Pituitary Gland: Facts, Function & Disease

Pituitary gland
The pituitary gland is about the size of a pea. It is located in the brain, and sits just behind the bridge of the nose. (Image credit: Sebastian Kaulitzki/Shutterstock)

The pituitary gland is called the master gland of the endocrine system. This is because it controls many other hormone glands in the body. According to The Pituitary Foundation, without it, the body wouldn't reproduce, wouldn't grow properly and many other bodily functions just wouldn't function.

Size & location

The pituitary gland is located in the brain, between the hypothalamus and the pineal gland, just behind the bridge of the nose. It is about the size of a pea and is attached to the brain by a thin stem of blood vessels and nerve cell projections. The frontal lobe is the biggest part of the pituitary. It makes up 80 percent of the gland's overall weight, according to the Merck Manual


The master gland controls the thyroid gland, adrenal gland, ovaries and testicles. While it may be in charge of these glands, it gets it orders from its neighbor, the hypothalamus. 

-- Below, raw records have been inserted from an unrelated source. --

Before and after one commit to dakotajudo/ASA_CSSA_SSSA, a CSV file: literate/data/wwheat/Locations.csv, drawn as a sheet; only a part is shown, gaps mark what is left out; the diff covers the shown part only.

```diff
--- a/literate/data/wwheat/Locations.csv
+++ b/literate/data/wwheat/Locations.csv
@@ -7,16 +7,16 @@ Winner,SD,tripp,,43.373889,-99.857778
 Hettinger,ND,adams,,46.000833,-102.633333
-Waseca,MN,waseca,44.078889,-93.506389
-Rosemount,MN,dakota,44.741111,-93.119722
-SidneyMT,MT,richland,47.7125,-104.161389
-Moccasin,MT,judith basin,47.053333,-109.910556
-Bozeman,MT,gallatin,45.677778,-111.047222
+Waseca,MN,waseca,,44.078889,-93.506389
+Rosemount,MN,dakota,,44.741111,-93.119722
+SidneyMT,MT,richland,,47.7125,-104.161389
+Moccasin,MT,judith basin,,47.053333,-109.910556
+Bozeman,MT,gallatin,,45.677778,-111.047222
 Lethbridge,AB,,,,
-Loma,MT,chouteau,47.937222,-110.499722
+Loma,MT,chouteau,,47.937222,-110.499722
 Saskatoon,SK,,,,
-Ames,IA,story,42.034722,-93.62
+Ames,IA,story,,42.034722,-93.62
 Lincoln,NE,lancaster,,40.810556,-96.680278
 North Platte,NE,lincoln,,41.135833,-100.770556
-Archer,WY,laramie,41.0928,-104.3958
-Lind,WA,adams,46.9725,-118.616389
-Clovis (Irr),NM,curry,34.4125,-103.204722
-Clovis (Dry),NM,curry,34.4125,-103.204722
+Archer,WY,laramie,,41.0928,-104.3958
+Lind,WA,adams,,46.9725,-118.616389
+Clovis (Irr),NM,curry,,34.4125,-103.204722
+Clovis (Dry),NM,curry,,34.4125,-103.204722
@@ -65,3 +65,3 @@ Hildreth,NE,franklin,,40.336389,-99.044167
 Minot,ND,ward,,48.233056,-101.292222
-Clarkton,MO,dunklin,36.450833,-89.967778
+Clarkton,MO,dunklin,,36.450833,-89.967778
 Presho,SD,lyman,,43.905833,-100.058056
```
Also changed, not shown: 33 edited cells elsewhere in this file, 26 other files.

Basically, glands and hormones are a long communication chain in the body. The hypothalamus sends signals in the form of hormones to the pituitary gland, telling it just how much hormones are needed to send to the other glands. Then, the pituitary secretes hormones that signal to the glands how much hormones they need to secrete. 

The pituitary gland also produces hormones for organs in the body, as well. It creates: 

  • Oxytocin for the uterus and mammary glands to stimulate contractions that aid in birth and milk production
  • Vasopressin, an antidiuretic hormone, for the kidneys
  • Beta-melanocyte-stimulating hormone that darkens the skin
  • Endorphins for the brain and immune system to help inhibit pain sensations and regulate the immune system
  • Growth hormones for muscles and bones 
  • Enkephalins that help inhibit pain sensations in the brain
  • Prolactin, which stimulates milk production in the mammary glands 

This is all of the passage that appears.